> **Directions**
Copy every line from the records that holds the word "margin".

- Opening Delimiter -

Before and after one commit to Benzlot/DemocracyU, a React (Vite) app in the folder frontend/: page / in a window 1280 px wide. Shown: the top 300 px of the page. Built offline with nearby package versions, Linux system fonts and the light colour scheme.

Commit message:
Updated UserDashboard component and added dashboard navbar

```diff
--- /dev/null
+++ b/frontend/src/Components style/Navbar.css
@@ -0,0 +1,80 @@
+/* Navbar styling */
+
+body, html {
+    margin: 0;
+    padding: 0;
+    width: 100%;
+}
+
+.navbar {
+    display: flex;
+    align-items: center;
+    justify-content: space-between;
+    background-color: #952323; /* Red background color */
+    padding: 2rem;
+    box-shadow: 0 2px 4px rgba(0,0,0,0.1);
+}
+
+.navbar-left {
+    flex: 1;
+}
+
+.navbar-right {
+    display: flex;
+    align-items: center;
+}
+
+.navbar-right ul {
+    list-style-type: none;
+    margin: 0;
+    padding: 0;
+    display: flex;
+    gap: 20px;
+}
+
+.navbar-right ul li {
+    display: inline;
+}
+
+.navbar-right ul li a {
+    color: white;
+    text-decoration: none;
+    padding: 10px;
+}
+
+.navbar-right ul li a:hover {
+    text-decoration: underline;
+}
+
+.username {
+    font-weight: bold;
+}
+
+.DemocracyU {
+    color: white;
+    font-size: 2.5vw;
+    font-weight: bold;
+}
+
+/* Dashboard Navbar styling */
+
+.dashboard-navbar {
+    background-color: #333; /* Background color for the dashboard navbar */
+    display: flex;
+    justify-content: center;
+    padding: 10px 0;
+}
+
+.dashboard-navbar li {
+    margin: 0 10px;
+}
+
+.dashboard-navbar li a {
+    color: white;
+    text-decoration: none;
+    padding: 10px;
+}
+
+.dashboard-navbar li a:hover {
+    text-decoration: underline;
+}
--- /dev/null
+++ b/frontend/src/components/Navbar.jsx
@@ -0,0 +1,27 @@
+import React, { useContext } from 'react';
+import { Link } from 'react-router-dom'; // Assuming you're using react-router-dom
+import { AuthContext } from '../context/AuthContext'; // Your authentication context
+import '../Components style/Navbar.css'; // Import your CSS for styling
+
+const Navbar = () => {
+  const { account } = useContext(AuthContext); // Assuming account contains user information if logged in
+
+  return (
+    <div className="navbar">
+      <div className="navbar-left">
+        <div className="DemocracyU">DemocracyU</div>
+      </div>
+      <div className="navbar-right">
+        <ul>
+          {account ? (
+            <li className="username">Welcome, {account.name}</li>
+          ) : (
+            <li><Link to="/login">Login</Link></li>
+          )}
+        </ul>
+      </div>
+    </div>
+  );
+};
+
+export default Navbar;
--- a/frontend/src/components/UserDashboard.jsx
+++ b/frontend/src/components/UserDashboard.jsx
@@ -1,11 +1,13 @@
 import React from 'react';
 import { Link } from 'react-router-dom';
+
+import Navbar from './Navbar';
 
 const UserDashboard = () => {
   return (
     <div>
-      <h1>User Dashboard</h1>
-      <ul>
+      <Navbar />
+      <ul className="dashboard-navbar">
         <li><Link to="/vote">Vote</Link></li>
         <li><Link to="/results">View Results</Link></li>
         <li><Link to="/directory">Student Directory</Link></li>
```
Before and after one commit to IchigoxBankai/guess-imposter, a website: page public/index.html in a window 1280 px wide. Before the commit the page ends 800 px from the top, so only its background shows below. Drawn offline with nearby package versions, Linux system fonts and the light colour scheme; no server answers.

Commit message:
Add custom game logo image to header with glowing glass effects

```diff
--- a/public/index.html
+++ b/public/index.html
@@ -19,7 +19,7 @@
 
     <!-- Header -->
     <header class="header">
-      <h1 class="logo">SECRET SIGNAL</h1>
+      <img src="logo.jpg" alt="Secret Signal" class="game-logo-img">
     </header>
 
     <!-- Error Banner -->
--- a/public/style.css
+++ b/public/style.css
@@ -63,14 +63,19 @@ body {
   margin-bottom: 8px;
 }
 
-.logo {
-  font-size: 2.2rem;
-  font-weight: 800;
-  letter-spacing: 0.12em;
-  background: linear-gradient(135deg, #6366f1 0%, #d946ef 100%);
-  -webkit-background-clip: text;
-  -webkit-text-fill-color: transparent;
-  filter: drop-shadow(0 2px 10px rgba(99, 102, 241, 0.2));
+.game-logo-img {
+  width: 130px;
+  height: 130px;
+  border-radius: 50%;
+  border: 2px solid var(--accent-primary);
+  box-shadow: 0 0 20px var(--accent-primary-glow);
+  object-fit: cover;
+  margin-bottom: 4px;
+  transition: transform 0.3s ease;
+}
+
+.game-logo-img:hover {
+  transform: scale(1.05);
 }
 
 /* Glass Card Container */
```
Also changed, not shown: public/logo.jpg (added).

- Closing Delimiter -

> **Solved problem**
+    margin: 0;
+    margin: 0;
+    margin: 0 10px;
   margin-bottom: 8px;
+  margin-bottom: 4px;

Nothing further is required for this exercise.